## What is needed
Leave the images out and repeat the data exactly as given.

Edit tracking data
----
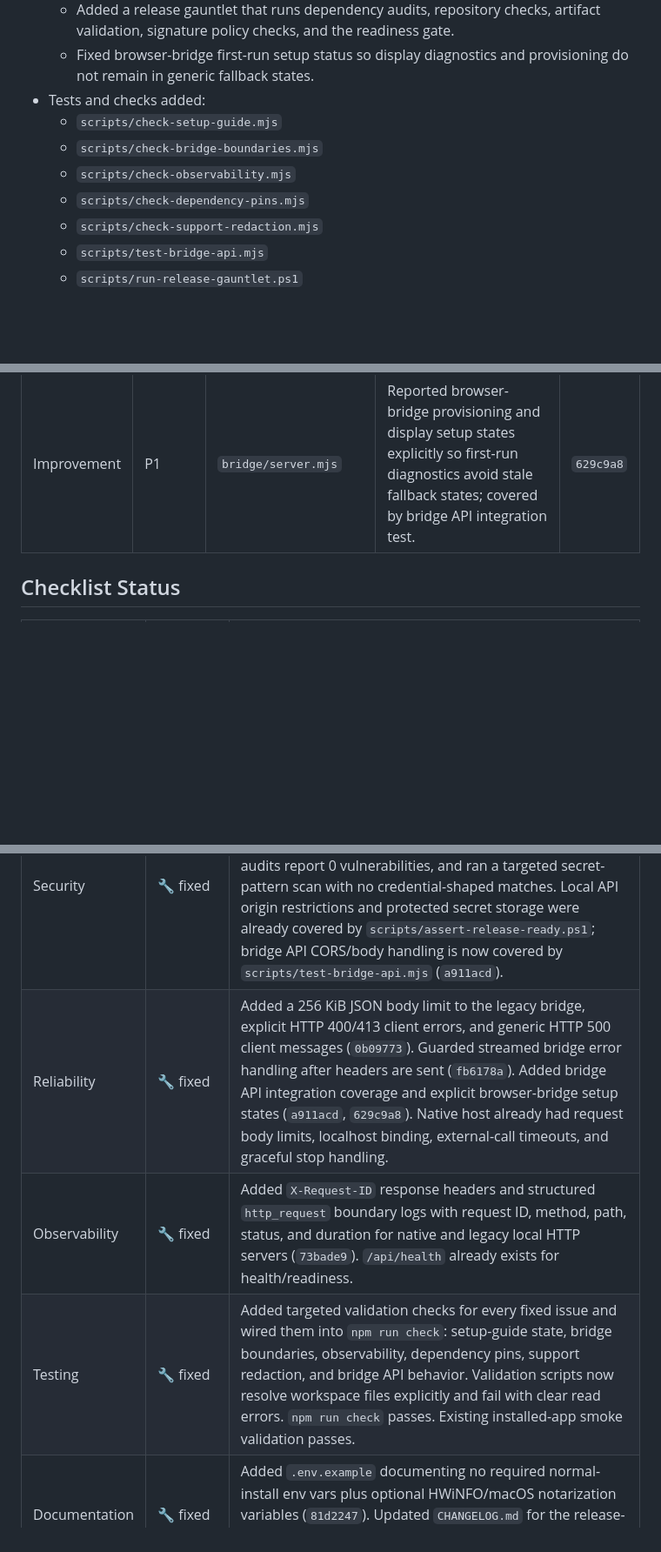
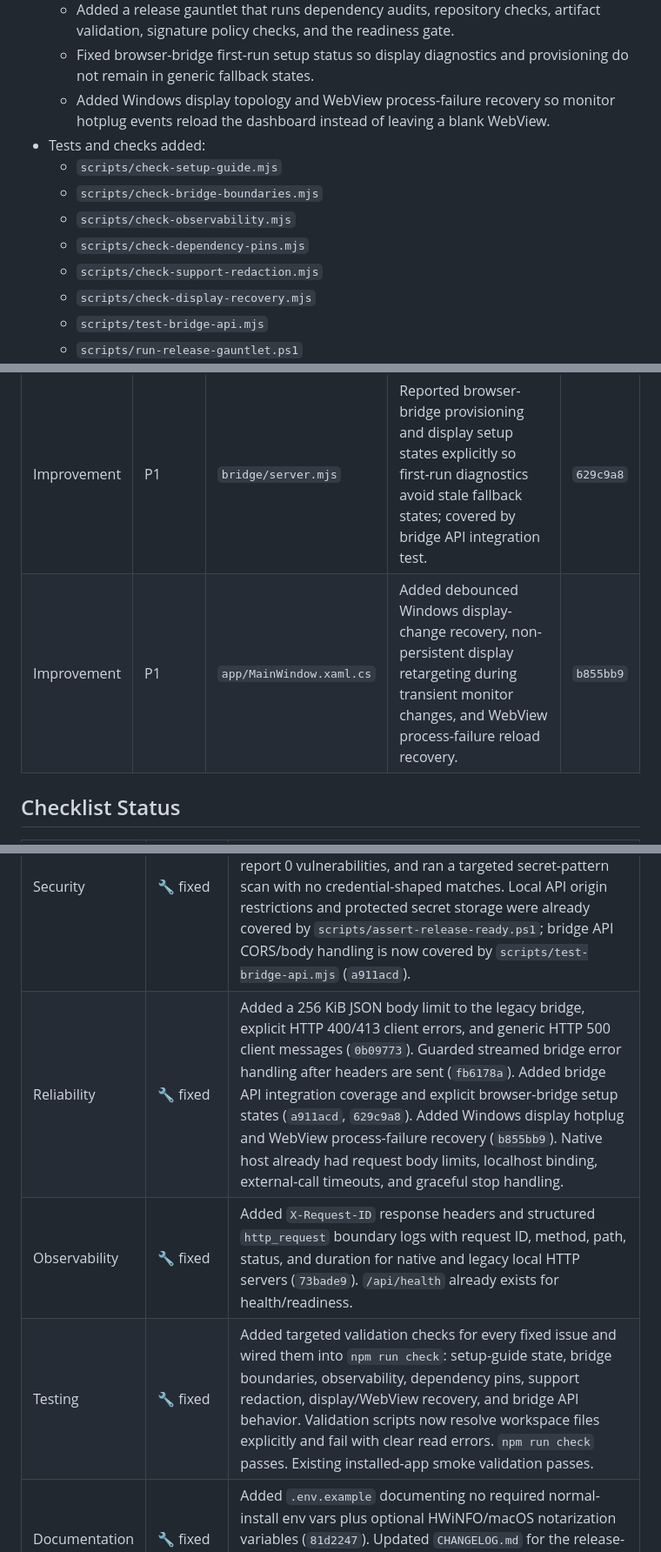
Before and after one commit to SilverFuel/xeneon-widgets, a Markdown page: RELEASE_READINESS.md, 3 parts joined by grey strips. Shown at 87% size. Drawn GitHub-style; blank space fills up the shorter version.

Commit message:
docs(release): record display recovery fix
Tests: not run; documentation-only update.

```diff
--- a/RELEASE_READINESS.md
+++ b/RELEASE_READINESS.md
@@ -23,12 +23,14 @@ Release-readiness pass run for the current 0.2.0 beta release branch.
   - Added a support-bundle redaction guard for native support bundle sanitization patterns.
   - Added a release gauntlet that runs dependency audits, repository checks, artifact validation, signature policy checks, and the readiness gate.
   - Fixed browser-bridge first-run setup status so display diagnostics and provisioning do not remain in generic fallback states.
+  - Added Windows display topology and WebView process-failure recovery so monitor hotplug events reload the dashboard instead of leaving a blank WebView.
 - Tests and checks added:
   - `scripts/check-setup-guide.mjs`
   - `scripts/check-bridge-boundaries.mjs`
   - `scripts/check-observability.mjs`
   - `scripts/check-dependency-pins.mjs`
   - `scripts/check-support-redaction.mjs`
+  - `scripts/check-display-recovery.mjs`
   - `scripts/test-bridge-api.mjs`
   - `scripts/run-release-gauntlet.ps1`
 - Local validation passed:
@@ -55,15 +57,16 @@ Release-readiness pass run for the current 0.2.0 beta release branch.
 | CR-5 | P2 | `RELEASE_READINESS.md` | Removed environment-specific branch wording from the readiness report. | `ca75cff` |
 | CR-6 | P1 | `CHANGELOG.md` | Replaced internal CI/tooling details in the public changelog with concise user-facing release notes while keeping technical specifics in this readiness report. | `c0d3474` |
 | Improvement | P1 | `bridge/server.mjs` | Reported browser-bridge provisioning and display setup states explicitly so first-run diagnostics avoid stale fallback states; covered by bridge API integration test. | `629c9a8` |
+| Improvement | P1 | `app/MainWindow.xaml.cs` | Added debounced Windows display-change recovery, non-persistent display retargeting during transient monitor changes, and WebView process-failure reload recovery. | `b855bb9` |
 
 ## Checklist Status
 
 | Area | Status | Evidence |
 | --- | --- | --- |
 | Security | 🔧 fixed | Added root lockfile so root `npm audit` runs (`4e1ec27`), added `npm run audit:deps` for root npm, Electron npm, and NuGet audits in CI/release builds (`81d2247`), verified audits report 0 vulnerabilities, and ran a targeted secret-pattern scan with no credential-shaped matches. Local API origin restrictions and protected secret storage were already covered by `scripts/assert-release-ready.ps1`; bridge API CORS/body handling is now covered by `scripts/test-bridge-api.mjs` (`a911acd`). |
-| Reliability | 🔧 fixed | Added a 256 KiB JSON body limit to the legacy bridge, explicit HTTP 400/413 client errors, and generic HTTP 500 client messages (`0b09773`). Guarded streamed bridge error handling after headers are sent (`fb6178a`). Added bridge API integration coverage and explicit browser-bridge setup states (`a911acd`, `629c9a8`). Native host already had request body limits, localhost binding, external-call timeouts, and graceful stop handling. |
+| Reliability | 🔧 fixed | Added a 256 KiB JSON body limit to the legacy bridge, explicit HTTP 400/413 client errors, and generic HTTP 500 client messages (`0b09773`). Guarded streamed bridge error handling after headers are sent (`fb6178a`). Added bridge API integration coverage and explicit browser-bridge setup states (`a911acd`, `629c9a8`). Added Windows display hotplug and WebView process-failure recovery (`b855bb9`). Native host already had request body limits, localhost binding, external-call timeouts, and graceful stop handling. |
 | Observability | 🔧 fixed | Added `X-Request-ID` response headers and structured `http_request` boundary logs with request ID, method, path, status, and duration for native and legacy local HTTP servers (`73bade9`). `/api/health` already exists for health/readiness. |
-| Testing | 🔧 fixed | Added targeted validation checks for every fixed issue and wired them into `npm run check`: setup-guide state, bridge boundaries, observability, dependency pins, support redaction, and bridge API behavior. Validation scripts now resolve workspace files explicitly and fail with clear read errors. `npm run check` passes. Existing installed-app smoke validation passes. |
+| Testing | 🔧 fixed | Added targeted validation checks for every fixed issue and wired them into `npm run check`: setup-guide state, bridge boundaries, observability, dependency pins, support redaction, display/WebView recovery, and bridge API behavior. Validation scripts now resolve workspace files explicitly and fail with clear read errors. `npm run check` passes. Existing installed-app smoke validation passes. |
 | Documentation | 🔧 fixed | Added `.env.example` documenting no required normal-install env vars plus optional HWiNFO/macOS notarization variables (`81d2247`). Updated `CHANGELOG.md` for the release-readiness changes. README already covers install, configure, run, release, support, and cleanup paths. |
 | Operational | 🔧 fixed | Built `app/dist/XenonEdgeHost-Setup-0.2.0-20260516-1349.exe` and matching `.sha256`. Added dependency audits to CI and release workflow (`81d2247`). Added `npm run release:gauntlet` to run audits, checks, artifact validation, signature policy checks, and release readiness in one command (`1e66790`). Pinned Electron dependency ranges to exact locked versions and added a dependency-pin check (`c9d5578`). Windows runtime is per-user rather than root/container-based. |
 | Performance | ✅ already satisfied | No measured hot path or obvious user-facing O(n²) issue was identified in the scoped changes, so no performance changes were made. |
```
Also changed, not shown: CHANGELOG.md (+1 -0 lines).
----
## Output for this task
Before and after one commit to SilverFuel/xeneon-widgets, a Markdown page: RELEASE_READINESS.md, 3 parts joined by grey strips. Shown at 87% size. Drawn GitHub-style; blank space fills up the shorter version.

Commit message:
docs(release): record display recovery fix
Tests: not run; documentation-only update.

```diff
--- a/RELEASE_READINESS.md
+++ b/RELEASE_READINESS.md
@@ -23,12 +23,14 @@ Release-readiness pass run for the current 0.2.0 beta release branch.
   - Added a support-bundle redaction guard for native support bundle sanitization patterns.
   - Added a release gauntlet that runs dependency audits, repository checks, artifact validation, signature policy checks, and the readiness gate.
   - Fixed browser-bridge first-run setup status so display diagnostics and provisioning do not remain in generic fallback states.
+  - Added Windows display topology and WebView process-failure recovery so monitor hotplug events reload the dashboard instead of leaving a blank WebView.
 - Tests and checks added:
   - `scripts/check-setup-guide.mjs`
   - `scripts/check-bridge-boundaries.mjs`
   - `scripts/check-observability.mjs`
   - `scripts/check-dependency-pins.mjs`
   - `scripts/check-support-redaction.mjs`
+  - `scripts/check-display-recovery.mjs`
   - `scripts/test-bridge-api.mjs`
   - `scripts/run-release-gauntlet.ps1`
 - Local validation passed:
@@ -55,15 +57,16 @@ Release-readiness pass run for the current 0.2.0 beta release branch.
 | CR-5 | P2 | `RELEASE_READINESS.md` | Removed environment-specific branch wording from the readiness report. | `ca75cff` |
 | CR-6 | P1 | `CHANGELOG.md` | Replaced internal CI/tooling details in the public changelog with concise user-facing release notes while keeping technical specifics in this readiness report. | `c0d3474` |
 | Improvement | P1 | `bridge/server.mjs` | Reported browser-bridge provisioning and display setup states explicitly so first-run diagnostics avoid stale fallback states; covered by bridge API integration test. | `629c9a8` |
+| Improvement | P1 | `app/MainWindow.xaml.cs` | Added debounced Windows display-change recovery, non-persistent display retargeting during transient monitor changes, and WebView process-failure reload recovery. | `b855bb9` |
 
 ## Checklist Status
 
 | Area | Status | Evidence |
 | --- | --- | --- |
 | Security | 🔧 fixed | Added root lockfile so root `npm audit` runs (`4e1ec27`), added `npm run audit:deps` for root npm, Electron npm, and NuGet audits in CI/release builds (`81d2247`), verified audits report 0 vulnerabilities, and ran a targeted secret-pattern scan with no credential-shaped matches. Local API origin restrictions and protected secret storage were already covered by `scripts/assert-release-ready.ps1`; bridge API CORS/body handling is now covered by `scripts/test-bridge-api.mjs` (`a911acd`). |
-| Reliability | 🔧 fixed | Added a 256 KiB JSON body limit to the legacy bridge, explicit HTTP 400/413 client errors, and generic HTTP 500 client messages (`0b09773`). Guarded streamed bridge error handling after headers are sent (`fb6178a`). Added bridge API integration coverage and explicit browser-bridge setup states (`a911acd`, `629c9a8`). Native host already had request body limits, localhost binding, external-call timeouts, and graceful stop handling. |
+| Reliability | 🔧 fixed | Added a 256 KiB JSON body limit to the legacy bridge, explicit HTTP 400/413 client errors, and generic HTTP 500 client messages (`0b09773`). Guarded streamed bridge error handling after headers are sent (`fb6178a`). Added bridge API integration coverage and explicit browser-bridge setup states (`a911acd`, `629c9a8`). Added Windows display hotplug and WebView process-failure recovery (`b855bb9`). Native host already had request body limits, localhost binding, external-call timeouts, and graceful stop handling. |
 | Observability | 🔧 fixed | Added `X-Request-ID` response headers and structured `http_request` boundary logs with request ID, method, path, status, and duration for native and legacy local HTTP servers (`73bade9`). `/api/health` already exists for health/readiness. |
-| Testing | 🔧 fixed | Added targeted validation checks for every fixed issue and wired them into `npm run check`: setup-guide state, bridge boundaries, observability, dependency pins, support redaction, and bridge API behavior. Validation scripts now resolve workspace files explicitly and fail with clear read errors. `npm run check` passes. Existing installed-app smoke validation passes. |
+| Testing | 🔧 fixed | Added targeted validation checks for every fixed issue and wired them into `npm run check`: setup-guide state, bridge boundaries, observability, dependency pins, support redaction, display/WebView recovery, and bridge API behavior. Validation scripts now resolve workspace files explicitly and fail with clear read errors. `npm run check` passes. Existing installed-app smoke validation passes. |
 | Documentation | 🔧 fixed | Added `.env.example` documenting no required normal-install env vars plus optional HWiNFO/macOS notarization variables (`81d2247`). Updated `CHANGELOG.md` for the release-readiness changes. README already covers install, configure, run, release, support, and cleanup paths. |
 | Operational | 🔧 fixed | Built `app/dist/XenonEdgeHost-Setup-0.2.0-20260516-1349.exe` and matching `.sha256`. Added dependency audits to CI and release workflow (`81d2247`). Added `npm run release:gauntlet` to run audits, checks, artifact validation, signature policy checks, and release readiness in one command (`1e66790`). Pinned Electron dependency ranges to exact locked versions and added a dependency-pin check (`c9d5578`). Windows runtime is per-user rather than root/container-based. |
 | Performance | ✅ already satisfied | No measured hot path or obvious user-facing O(n²) issue was identified in the scoped changes, so no performance changes were made. |
```
Also changed, not shown: CHANGELOG.md (+1 -0 lines).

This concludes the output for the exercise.